**Problem to work on**
Please work out the number of lines in the following material that include "each", and reply with only that number.

**Exercise input**
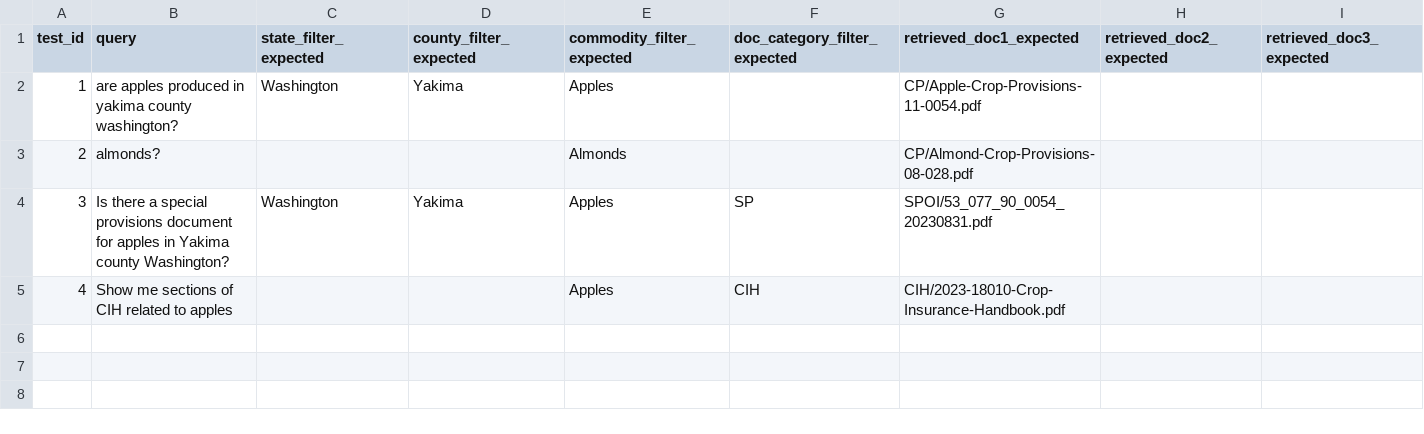
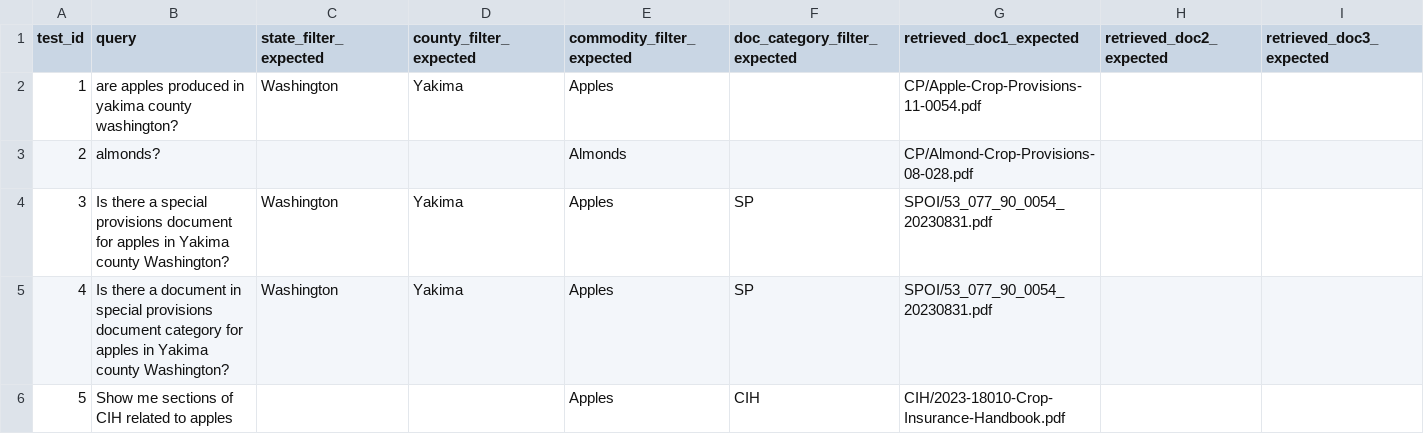
Before and after one commit to langchain-ai/chat-langchain, a CSV file: _scripts/evaluate_doc_retrieval.csv, drawn as a sheet.

Commit message:
Add doc_category filter in model_openai_functions

```diff
--- a/_scripts/evaluate_doc_retrieval.csv
+++ b/_scripts/evaluate_doc_retrieval.csv
@@ -4,2 +4,3 @@ test_id,query,state_filter_expected,county_filter_expected,commodity_filter_expe
 3,Is there a special provisions document for apples in Yakima county Washington?,Washington,Yakima,Apples,SP,SPOI/53_077_90_0054_20230831.pdf,,
-4,Show me sections of CIH related to apples,,,Apples,CIH,CIH/2023-18010-Crop-Insurance-Handbook.pdf,,
+4,Is there a document in special provisions document category for apples in Yakima county Washington?,Washington,Yakima,Apples,SP,SPOI/53_077_90_0054_20230831.pdf,,
+5,Show me sections of CIH related to apples,,,Apples,CIH,CIH/2023-18010-Crop-Insurance-Handbook.pdf,,
```
Also changed, not shown: 1 other file.
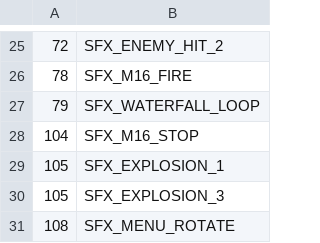
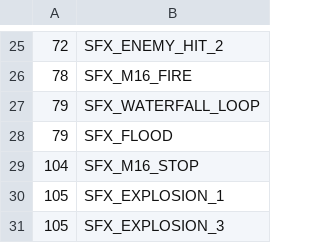
Before and after one commit to LostArtefacts/TRX, a CSV file: data/tr2/ship/cfg/catalog_samples.csv, drawn as a sheet; only a part is shown, gaps mark what is left out; the shorter side is filled out with more unchanged rows; the diff names each change by its address in the sheet, - before the commit and + after, or states it on an @@ line.

```diff
--- a/data/tr2/ship/cfg/catalog_samples.csv
+++ b/data/tr2/ship/cfg/catalog_samples.csv
+row 28: 79 | SFX_FLOOD
```
Also changed, not shown: data/tr1/ship/cfg/catalog_samples.csv, data/tr3/ship/cfg/catalog_samples.csv, 3 other files.
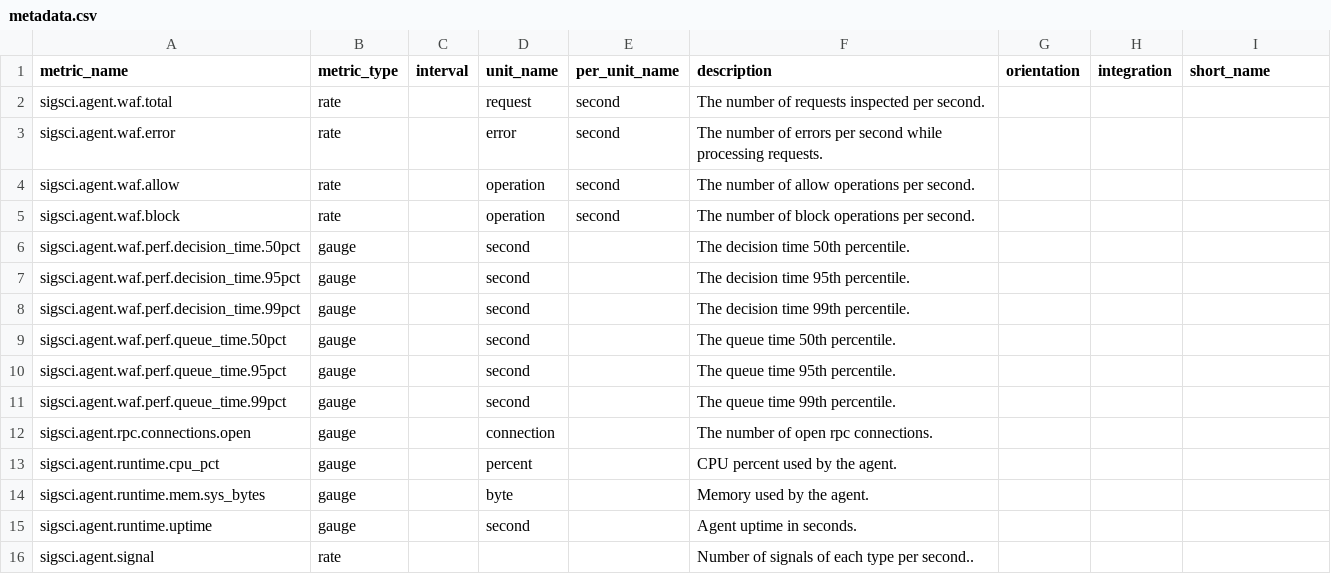
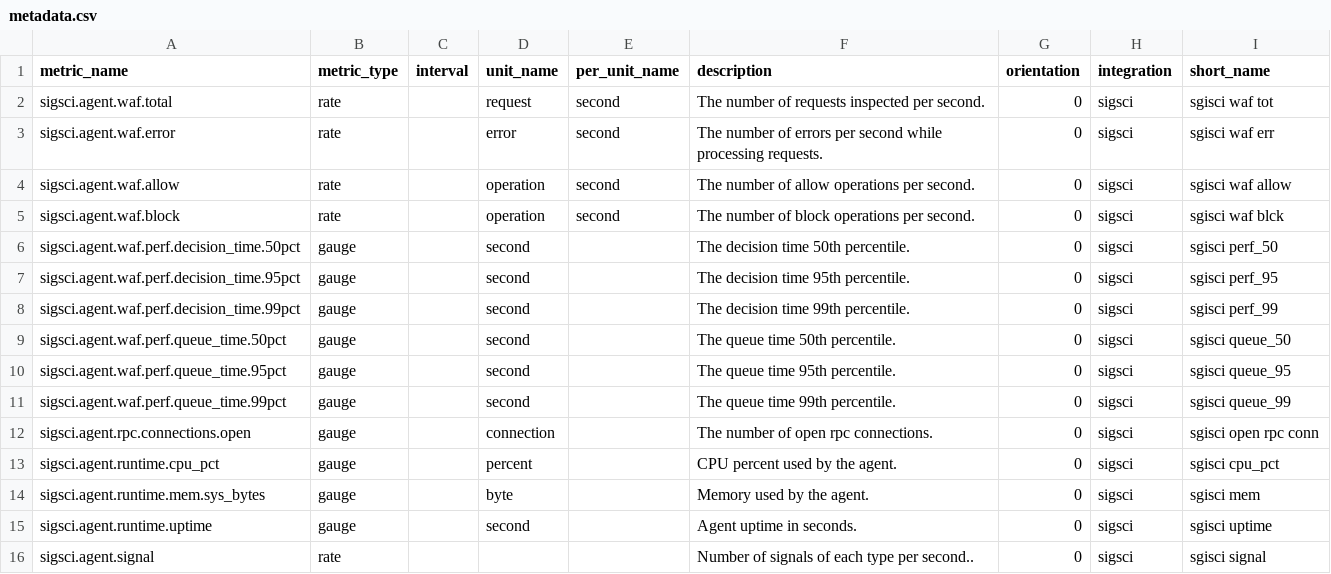
Before and after one commit to DataDog/integrations-extras, a CSV file: sigsci/metadata.csv, drawn as a sheet.

Commit message:
Fix up sigsci metrics

```diff
--- a/sigsci/metadata.csv
+++ b/sigsci/metadata.csv
@@ -1,16 +1,16 @@
 metric_name,metric_type,interval,unit_name,per_unit_name,description,orientation,integration,short_name
-sigsci.agent.waf.total,rate,,request,second,"The number of requests inspected per second."
-sigsci.agent.waf.error,rate,,error,second,"The number of errors per second while processing requests."
-sigsci.agent.waf.allow,rate,,operation,second,"The number of allow operations per second."
-sigsci.agent.waf.block,rate,,operation,second,"The number of block operations per second."
-sigsci.agent.waf.perf.decision_time.50pct,gauge,,second,,"The decision time 50th percentile."
-sigsci.agent.waf.perf.decision_time.95pct,gauge,,second,,"The decision time 95th percentile."
-sigsci.agent.waf.perf.decision_time.99pct,gauge,,second,,"The decision time 99th percentile."
-sigsci.agent.waf.perf.queue_time.50pct,gauge,,second,,"The queue time 50th percentile."
-sigsci.agent.waf.perf.queue_time.95pct,gauge,,second,,"The queue time 95th percentile."
-sigsci.agent.waf.perf.queue_time.99pct,gauge,,second,,"The queue time 99th percentile."
-sigsci.agent.rpc.connections.open,gauge,,connection,,"The number of open rpc connections."
-sigsci.agent.runtime.cpu_pct,gauge,,percent,,"CPU percent used by the agent."
-sigsci.agent.runtime.mem.sys_bytes,gauge,,byte,,"Memory used by the agent."
-sigsci.agent.runtime.uptime,gauge,,second,,"Agent uptime in seconds."
-sigsci.agent.signal,rate,,,,"Number of signals of each type per second.".
+sigsci.agent.waf.total,rate,,request,second,"The number of requests inspected per second.",0,sigsci,sgisci waf tot
+sigsci.agent.waf.error,rate,,error,second,"The number of errors per second while processing requests.",0,sigsci,sgisci waf err
+sigsci.agent.waf.allow,rate,,operation,second,"The number of allow operations per second.",0,sigsci,sgisci waf allow
+sigsci.agent.waf.block,rate,,operation,second,"The number of block operations per second.",0,sigsci,sgisci waf blck
+sigsci.agent.waf.perf.decision_time.50pct,gauge,,second,,"The decision time 50th percentile.",0,sigsci,sgisci perf_50
+sigsci.agent.waf.perf.decision_time.95pct,gauge,,second,,"The decision time 95th percentile.",0,sigsci,sgisci perf_95
+sigsci.agent.waf.perf.decision_time.99pct,gauge,,second,,"The decision time 99th percentile.",0,sigsci,sgisci perf_99
+sigsci.agent.waf.perf.queue_time.50pct,gauge,,second,,"The queue time 50th percentile.",0,sigsci,sgisci queue_50
+sigsci.agent.waf.perf.queue_time.95pct,gauge,,second,,"The queue time 95th percentile.",0,sigsci,sgisci queue_95
+sigsci.agent.waf.perf.queue_time.99pct,gauge,,second,,"The queue time 99th percentile.",0,sigsci,sgisci queue_99
+sigsci.agent.rpc.connections.open,gauge,,connection,,"The number of open rpc connections.",0,sigsci,sgisci open rpc conn
+sigsci.agent.runtime.cpu_pct,gauge,,percent,,"CPU percent used by the agent.",0,sigsci,sgisci cpu_pct
+sigsci.agent.runtime.mem.sys_bytes,gauge,,byte,,"Memory used by the agent.",0,sigsci,sgisci mem
+sigsci.agent.runtime.uptime,gauge,,second,,"Agent uptime in seconds.",0,sigsci,sgisci uptime
+sigsci.agent.signal,rate,,,,"Number of signals of each type per second.".,0,sigsci,sgisci signal
```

**Exercise response**
3